● **Source material**
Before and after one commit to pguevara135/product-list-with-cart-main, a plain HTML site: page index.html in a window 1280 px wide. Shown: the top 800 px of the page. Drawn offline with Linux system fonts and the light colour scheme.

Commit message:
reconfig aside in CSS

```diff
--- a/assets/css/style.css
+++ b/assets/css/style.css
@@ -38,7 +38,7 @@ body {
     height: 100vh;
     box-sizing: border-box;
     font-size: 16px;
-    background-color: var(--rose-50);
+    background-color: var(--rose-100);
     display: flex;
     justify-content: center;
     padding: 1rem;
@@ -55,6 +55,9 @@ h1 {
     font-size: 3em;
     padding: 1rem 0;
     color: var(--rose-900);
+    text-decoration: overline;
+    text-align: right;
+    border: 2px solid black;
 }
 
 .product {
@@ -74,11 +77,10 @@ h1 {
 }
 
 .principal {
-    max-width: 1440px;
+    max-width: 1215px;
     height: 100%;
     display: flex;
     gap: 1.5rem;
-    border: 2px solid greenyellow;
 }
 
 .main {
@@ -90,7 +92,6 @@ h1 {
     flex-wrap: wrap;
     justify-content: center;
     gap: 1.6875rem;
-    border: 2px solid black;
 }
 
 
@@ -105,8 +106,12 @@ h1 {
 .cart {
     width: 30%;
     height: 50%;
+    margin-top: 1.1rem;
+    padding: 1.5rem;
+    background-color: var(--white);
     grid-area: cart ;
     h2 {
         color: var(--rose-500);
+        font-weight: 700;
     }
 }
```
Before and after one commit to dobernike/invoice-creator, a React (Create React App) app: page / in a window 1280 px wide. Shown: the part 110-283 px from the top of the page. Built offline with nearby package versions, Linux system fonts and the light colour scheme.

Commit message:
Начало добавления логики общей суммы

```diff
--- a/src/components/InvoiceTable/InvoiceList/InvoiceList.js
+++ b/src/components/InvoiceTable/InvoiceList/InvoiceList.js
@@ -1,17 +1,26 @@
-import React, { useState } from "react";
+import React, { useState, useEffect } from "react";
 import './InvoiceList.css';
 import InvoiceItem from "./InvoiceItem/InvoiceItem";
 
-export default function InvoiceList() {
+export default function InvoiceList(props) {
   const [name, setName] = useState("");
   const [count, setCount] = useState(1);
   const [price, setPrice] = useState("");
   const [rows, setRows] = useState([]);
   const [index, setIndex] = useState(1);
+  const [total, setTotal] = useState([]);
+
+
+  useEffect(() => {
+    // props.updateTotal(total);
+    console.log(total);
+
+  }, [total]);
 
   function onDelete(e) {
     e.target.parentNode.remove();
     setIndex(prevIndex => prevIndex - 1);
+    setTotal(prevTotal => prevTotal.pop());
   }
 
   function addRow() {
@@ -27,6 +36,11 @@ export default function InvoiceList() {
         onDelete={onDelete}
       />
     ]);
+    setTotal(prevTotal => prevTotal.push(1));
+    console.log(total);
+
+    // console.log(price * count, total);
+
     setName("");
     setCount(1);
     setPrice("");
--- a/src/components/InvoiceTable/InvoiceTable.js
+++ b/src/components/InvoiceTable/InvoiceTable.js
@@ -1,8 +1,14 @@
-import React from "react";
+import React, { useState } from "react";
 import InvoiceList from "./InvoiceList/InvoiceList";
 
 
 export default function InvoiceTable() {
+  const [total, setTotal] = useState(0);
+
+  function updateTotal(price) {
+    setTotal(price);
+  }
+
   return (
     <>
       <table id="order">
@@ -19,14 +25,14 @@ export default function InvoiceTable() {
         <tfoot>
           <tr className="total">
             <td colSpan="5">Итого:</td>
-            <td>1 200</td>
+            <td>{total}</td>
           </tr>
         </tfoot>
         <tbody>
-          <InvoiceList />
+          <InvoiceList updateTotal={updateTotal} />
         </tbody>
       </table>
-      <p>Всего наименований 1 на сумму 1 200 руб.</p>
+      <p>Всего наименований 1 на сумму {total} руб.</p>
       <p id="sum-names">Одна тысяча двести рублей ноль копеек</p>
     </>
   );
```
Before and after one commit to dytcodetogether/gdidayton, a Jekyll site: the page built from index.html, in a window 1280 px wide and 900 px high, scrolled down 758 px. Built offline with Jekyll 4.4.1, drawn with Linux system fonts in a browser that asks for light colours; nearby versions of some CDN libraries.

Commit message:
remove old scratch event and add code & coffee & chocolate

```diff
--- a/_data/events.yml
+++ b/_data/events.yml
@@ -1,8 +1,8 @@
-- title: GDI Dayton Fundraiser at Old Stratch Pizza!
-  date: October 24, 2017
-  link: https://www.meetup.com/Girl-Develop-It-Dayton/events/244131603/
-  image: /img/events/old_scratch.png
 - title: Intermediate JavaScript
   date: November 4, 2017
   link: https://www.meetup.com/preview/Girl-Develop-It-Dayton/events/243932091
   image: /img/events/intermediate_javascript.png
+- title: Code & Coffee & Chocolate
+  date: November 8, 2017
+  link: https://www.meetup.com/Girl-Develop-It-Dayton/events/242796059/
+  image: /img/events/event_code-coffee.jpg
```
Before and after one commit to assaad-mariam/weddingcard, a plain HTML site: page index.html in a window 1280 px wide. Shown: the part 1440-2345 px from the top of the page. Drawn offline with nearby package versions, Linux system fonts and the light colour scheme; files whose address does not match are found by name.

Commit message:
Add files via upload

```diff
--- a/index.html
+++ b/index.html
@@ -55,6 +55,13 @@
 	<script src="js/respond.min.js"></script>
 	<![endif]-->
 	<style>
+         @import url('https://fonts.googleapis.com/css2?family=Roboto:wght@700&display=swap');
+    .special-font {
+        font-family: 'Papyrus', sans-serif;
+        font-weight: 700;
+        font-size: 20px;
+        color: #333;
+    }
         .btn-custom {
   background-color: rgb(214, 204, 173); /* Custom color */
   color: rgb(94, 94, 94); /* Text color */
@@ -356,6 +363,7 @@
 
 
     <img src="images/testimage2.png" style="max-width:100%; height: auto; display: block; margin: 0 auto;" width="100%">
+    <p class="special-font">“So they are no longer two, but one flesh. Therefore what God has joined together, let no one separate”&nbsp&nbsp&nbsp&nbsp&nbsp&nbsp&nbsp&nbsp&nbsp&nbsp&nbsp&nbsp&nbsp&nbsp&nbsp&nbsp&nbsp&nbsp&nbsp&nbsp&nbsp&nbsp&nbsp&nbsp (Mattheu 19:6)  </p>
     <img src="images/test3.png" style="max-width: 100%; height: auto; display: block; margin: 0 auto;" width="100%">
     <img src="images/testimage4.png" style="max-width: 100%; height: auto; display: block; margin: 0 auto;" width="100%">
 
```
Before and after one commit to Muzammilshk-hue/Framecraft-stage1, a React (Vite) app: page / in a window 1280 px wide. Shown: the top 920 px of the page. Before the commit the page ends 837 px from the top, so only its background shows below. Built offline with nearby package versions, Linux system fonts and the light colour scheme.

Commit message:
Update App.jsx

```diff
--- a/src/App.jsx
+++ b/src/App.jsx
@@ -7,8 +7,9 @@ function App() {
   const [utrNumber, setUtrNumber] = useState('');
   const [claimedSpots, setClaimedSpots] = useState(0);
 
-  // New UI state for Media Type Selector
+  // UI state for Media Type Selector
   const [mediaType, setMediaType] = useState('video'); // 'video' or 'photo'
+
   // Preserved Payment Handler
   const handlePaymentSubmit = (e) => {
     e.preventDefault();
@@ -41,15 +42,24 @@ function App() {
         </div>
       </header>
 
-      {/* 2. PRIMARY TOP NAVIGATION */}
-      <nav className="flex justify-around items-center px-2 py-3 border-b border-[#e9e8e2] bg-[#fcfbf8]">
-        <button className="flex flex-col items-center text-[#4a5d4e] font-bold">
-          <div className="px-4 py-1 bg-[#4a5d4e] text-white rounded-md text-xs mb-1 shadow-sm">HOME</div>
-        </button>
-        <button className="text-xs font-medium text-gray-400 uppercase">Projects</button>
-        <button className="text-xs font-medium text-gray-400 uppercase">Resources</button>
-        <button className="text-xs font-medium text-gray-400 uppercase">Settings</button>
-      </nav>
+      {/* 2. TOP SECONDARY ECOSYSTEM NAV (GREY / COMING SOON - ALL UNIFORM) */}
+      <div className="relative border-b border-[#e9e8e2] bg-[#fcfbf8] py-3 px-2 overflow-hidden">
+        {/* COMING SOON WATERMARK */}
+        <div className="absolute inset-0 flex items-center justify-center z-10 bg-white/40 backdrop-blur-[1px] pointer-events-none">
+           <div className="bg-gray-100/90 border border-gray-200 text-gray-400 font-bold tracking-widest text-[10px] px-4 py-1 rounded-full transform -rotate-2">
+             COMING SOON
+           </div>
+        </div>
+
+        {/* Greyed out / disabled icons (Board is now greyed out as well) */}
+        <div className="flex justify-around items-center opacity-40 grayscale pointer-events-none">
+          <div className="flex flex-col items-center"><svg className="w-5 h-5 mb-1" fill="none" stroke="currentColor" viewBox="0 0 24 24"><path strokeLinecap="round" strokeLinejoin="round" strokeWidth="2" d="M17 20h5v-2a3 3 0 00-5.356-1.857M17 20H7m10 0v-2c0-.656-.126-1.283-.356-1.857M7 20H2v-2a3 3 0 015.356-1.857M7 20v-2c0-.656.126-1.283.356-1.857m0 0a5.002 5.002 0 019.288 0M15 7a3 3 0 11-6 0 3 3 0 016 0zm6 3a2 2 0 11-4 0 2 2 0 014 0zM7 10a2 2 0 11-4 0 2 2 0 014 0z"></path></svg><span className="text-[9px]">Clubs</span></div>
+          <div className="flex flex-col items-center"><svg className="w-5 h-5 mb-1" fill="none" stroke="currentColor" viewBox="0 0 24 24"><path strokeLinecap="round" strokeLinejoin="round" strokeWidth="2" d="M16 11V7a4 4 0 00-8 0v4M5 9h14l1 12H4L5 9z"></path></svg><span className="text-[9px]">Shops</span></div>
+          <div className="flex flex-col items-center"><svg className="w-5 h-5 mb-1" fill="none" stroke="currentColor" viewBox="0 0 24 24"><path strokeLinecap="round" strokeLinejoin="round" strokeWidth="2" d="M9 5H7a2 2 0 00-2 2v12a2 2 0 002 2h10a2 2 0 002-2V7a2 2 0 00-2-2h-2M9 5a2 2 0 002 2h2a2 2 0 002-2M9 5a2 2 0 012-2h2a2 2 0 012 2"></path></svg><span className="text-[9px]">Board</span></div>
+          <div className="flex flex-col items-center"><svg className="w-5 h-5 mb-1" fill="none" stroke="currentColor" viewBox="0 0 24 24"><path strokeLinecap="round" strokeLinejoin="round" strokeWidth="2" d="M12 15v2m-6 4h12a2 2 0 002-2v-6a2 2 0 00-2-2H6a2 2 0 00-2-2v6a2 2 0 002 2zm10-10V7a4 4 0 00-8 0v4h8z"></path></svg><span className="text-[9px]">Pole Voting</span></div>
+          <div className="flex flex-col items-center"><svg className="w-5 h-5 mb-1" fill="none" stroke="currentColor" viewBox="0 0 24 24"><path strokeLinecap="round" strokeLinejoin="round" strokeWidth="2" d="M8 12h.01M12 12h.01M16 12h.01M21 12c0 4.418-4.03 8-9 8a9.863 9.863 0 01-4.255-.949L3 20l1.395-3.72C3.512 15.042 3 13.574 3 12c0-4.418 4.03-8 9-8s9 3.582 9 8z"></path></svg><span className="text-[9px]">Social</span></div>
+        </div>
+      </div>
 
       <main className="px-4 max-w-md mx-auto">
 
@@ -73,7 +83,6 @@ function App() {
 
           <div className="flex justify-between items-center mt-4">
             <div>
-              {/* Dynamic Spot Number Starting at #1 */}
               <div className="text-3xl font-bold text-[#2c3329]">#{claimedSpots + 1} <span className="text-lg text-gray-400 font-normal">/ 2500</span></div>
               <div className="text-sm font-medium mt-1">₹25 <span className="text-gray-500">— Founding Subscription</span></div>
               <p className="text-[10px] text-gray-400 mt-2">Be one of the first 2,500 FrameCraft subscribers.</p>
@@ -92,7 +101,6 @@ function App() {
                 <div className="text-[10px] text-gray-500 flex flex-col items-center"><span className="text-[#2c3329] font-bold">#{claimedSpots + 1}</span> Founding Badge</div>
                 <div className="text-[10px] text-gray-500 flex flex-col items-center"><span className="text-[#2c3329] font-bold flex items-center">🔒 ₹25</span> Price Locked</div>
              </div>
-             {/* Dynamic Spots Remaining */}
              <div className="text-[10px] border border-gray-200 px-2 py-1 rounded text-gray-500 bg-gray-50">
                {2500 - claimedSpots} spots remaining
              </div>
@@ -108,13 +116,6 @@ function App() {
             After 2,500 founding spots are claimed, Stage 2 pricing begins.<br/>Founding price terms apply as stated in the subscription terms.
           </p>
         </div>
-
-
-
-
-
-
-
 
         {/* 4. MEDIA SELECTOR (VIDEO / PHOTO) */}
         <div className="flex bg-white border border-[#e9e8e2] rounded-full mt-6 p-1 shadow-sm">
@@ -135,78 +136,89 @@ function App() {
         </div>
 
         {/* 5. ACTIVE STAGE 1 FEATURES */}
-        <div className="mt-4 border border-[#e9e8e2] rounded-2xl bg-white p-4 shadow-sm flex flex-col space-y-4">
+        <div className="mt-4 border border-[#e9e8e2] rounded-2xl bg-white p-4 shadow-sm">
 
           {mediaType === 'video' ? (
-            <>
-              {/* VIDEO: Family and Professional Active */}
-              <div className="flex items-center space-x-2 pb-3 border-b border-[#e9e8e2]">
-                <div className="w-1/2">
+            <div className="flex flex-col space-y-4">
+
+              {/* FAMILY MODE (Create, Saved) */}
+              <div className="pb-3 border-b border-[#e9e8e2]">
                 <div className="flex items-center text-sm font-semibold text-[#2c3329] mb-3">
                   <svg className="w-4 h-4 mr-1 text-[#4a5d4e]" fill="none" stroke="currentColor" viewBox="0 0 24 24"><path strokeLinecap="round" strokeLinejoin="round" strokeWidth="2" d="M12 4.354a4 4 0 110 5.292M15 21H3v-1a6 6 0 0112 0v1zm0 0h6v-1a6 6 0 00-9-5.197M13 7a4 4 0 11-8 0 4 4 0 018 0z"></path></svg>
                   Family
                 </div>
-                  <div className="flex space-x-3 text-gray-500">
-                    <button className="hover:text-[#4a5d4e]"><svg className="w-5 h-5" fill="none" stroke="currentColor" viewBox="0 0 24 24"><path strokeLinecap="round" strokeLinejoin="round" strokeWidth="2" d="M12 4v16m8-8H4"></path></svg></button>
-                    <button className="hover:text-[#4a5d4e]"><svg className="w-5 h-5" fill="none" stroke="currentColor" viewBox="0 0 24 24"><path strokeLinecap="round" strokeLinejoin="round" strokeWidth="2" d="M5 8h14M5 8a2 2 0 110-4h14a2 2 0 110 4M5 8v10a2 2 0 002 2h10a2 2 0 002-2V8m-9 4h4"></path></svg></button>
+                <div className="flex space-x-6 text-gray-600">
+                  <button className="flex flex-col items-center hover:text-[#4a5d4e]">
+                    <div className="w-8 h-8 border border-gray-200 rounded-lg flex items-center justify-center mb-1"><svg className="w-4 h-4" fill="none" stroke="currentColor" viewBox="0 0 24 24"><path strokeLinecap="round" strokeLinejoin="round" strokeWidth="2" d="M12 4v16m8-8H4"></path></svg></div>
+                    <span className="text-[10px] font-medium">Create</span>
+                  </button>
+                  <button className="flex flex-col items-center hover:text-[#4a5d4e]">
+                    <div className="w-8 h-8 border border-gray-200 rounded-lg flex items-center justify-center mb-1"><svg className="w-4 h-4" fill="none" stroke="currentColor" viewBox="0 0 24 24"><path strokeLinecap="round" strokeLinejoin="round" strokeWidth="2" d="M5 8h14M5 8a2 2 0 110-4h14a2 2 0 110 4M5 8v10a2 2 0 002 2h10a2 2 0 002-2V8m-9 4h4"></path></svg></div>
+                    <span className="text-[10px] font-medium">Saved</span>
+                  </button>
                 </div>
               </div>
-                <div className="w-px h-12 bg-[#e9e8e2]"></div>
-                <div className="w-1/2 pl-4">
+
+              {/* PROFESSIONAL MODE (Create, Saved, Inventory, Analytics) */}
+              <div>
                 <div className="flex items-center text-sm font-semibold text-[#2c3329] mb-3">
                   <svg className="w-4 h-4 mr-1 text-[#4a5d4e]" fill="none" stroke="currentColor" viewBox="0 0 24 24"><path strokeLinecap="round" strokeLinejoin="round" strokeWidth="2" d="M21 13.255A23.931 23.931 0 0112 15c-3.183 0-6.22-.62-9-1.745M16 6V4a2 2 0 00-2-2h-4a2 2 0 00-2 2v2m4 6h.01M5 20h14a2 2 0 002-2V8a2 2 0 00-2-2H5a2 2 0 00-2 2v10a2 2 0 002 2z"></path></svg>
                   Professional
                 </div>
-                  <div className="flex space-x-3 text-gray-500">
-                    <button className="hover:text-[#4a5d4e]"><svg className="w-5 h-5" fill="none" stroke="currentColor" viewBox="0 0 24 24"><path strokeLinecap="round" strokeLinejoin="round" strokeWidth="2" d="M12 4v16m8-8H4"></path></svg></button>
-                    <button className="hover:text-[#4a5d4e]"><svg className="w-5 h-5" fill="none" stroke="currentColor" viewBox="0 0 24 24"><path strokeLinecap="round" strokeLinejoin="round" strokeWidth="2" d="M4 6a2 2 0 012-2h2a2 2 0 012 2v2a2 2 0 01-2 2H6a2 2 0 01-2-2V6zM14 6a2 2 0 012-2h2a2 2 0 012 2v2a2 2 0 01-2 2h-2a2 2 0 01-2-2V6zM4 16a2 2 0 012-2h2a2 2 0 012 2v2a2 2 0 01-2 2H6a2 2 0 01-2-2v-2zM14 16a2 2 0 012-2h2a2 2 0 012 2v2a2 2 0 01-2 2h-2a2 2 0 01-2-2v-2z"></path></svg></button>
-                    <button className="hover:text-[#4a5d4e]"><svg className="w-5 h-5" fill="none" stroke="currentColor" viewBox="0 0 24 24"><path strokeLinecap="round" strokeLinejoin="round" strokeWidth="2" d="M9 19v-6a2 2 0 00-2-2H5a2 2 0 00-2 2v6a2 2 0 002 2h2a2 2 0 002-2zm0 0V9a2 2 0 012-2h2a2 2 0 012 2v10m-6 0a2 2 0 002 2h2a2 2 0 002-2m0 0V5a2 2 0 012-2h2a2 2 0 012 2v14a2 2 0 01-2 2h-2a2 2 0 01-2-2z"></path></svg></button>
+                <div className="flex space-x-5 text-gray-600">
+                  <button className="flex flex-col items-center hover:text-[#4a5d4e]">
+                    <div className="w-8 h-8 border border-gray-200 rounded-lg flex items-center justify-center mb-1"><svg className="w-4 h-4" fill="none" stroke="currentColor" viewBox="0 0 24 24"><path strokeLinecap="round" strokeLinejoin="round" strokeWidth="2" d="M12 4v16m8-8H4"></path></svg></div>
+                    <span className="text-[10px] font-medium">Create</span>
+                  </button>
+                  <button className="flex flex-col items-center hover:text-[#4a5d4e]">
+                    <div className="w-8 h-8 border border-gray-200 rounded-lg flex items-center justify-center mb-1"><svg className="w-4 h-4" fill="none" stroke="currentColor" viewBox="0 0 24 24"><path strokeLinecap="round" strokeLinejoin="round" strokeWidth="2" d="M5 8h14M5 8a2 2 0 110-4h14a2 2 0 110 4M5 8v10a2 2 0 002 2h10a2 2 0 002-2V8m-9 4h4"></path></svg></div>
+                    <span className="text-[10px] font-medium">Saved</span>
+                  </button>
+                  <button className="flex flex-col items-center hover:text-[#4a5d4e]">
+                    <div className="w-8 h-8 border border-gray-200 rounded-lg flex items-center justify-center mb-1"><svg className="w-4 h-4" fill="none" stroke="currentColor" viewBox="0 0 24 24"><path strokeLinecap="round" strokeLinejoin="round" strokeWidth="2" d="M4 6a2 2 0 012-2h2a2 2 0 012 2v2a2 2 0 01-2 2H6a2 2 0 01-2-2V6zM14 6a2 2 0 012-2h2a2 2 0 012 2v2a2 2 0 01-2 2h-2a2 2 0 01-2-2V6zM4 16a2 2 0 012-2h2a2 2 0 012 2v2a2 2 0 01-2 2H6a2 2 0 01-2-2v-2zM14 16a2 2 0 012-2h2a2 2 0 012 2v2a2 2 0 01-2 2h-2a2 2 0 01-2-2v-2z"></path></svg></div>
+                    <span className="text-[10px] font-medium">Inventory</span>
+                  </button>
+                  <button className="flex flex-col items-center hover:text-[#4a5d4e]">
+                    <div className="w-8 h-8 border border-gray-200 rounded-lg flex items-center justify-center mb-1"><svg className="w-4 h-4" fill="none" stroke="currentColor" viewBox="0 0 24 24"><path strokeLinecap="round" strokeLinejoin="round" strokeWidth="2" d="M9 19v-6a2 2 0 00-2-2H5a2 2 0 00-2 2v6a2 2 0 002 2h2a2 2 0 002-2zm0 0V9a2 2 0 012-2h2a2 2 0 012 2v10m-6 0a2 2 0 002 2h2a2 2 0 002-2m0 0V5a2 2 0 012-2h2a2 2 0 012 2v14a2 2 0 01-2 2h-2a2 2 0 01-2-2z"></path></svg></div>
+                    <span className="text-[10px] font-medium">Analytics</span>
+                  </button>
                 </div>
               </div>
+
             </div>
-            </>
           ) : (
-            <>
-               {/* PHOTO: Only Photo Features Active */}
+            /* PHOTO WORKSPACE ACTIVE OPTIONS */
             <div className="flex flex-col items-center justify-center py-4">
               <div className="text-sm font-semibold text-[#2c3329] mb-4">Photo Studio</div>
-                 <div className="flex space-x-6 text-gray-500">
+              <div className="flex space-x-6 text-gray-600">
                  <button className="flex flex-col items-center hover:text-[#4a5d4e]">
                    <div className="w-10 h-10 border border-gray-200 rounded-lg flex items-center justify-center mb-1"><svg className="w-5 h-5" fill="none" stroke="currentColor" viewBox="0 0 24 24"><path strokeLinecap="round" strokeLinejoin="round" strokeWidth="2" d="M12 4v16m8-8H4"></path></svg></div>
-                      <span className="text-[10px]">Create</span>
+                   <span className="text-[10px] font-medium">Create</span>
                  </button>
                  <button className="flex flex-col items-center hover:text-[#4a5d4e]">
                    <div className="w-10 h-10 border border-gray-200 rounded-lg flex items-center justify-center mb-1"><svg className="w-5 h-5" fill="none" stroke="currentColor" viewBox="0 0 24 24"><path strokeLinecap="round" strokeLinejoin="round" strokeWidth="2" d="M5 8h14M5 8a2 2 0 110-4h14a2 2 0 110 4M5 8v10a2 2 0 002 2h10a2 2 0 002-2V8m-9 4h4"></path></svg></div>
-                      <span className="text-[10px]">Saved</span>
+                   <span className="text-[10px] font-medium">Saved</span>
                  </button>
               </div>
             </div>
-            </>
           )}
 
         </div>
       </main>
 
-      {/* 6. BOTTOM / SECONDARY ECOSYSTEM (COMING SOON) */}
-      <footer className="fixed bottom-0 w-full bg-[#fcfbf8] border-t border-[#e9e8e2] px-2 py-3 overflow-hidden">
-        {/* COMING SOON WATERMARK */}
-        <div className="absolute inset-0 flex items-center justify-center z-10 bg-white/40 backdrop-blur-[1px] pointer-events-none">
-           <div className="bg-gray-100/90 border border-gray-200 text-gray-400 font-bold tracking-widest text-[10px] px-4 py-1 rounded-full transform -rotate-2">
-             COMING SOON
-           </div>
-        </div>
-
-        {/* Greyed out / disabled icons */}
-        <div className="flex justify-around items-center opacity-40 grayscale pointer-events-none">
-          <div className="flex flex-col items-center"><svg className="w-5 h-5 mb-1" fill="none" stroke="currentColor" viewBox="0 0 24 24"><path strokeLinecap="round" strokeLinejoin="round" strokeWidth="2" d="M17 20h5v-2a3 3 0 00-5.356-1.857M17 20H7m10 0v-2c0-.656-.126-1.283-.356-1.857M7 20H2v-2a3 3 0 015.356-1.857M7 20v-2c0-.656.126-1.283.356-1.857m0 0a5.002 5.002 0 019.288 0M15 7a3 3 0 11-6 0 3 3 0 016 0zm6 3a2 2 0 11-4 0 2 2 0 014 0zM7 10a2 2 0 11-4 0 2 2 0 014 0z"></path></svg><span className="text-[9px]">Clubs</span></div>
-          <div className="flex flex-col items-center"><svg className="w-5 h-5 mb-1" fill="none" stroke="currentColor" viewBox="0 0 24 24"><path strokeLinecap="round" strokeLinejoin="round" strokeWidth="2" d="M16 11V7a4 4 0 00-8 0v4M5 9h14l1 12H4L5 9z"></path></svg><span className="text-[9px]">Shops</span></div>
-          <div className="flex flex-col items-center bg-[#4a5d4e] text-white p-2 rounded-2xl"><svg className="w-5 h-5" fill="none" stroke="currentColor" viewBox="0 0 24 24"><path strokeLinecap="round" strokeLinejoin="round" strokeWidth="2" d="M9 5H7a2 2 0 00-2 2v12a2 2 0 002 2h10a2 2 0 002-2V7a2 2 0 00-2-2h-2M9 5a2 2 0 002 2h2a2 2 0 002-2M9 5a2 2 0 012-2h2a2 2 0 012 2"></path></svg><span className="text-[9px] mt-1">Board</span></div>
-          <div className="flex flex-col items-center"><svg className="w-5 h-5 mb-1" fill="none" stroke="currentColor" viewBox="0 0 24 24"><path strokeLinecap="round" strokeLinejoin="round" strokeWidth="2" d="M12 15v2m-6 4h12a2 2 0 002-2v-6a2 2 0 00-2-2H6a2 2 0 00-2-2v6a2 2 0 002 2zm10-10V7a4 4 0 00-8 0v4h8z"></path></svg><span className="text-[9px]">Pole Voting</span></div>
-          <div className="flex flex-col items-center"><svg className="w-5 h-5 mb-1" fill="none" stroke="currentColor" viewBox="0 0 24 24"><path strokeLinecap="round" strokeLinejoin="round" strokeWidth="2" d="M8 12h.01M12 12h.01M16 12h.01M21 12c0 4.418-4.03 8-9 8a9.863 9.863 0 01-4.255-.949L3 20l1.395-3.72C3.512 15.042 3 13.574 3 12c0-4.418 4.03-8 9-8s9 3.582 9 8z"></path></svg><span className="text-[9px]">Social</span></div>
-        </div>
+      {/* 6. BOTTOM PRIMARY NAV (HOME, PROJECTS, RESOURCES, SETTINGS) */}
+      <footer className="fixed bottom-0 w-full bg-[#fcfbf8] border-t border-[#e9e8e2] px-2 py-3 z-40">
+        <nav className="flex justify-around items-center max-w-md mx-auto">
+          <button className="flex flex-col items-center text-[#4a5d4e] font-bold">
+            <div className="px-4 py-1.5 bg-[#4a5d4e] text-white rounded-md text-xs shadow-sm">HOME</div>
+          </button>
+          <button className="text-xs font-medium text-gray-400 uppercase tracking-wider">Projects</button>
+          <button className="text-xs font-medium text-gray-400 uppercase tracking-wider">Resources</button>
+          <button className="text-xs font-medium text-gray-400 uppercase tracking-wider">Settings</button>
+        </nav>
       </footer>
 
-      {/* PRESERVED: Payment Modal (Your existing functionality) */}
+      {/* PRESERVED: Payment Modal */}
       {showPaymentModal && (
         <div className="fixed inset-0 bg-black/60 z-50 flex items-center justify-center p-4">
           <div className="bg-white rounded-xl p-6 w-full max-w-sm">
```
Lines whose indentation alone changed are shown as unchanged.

● **Problem statement**
Every line above that holds the string "const" should be returned.

● **Answer section**
   const [name, setName] = useState("");
   const [count, setCount] = useState(1);
   const [price, setPrice] = useState("");
   const [rows, setRows] = useState([]);
   const [index, setIndex] = useState(1);
+  const [total, setTotal] = useState([]);
+  const [total, setTotal] = useState(0);
   const [utrNumber, setUtrNumber] = useState('');
   const [claimedSpots, setClaimedSpots] = useState(0);
   const [mediaType, setMediaType] = useState('video'); // 'video' or 'photo'
   const handlePaymentSubmit = (e) => {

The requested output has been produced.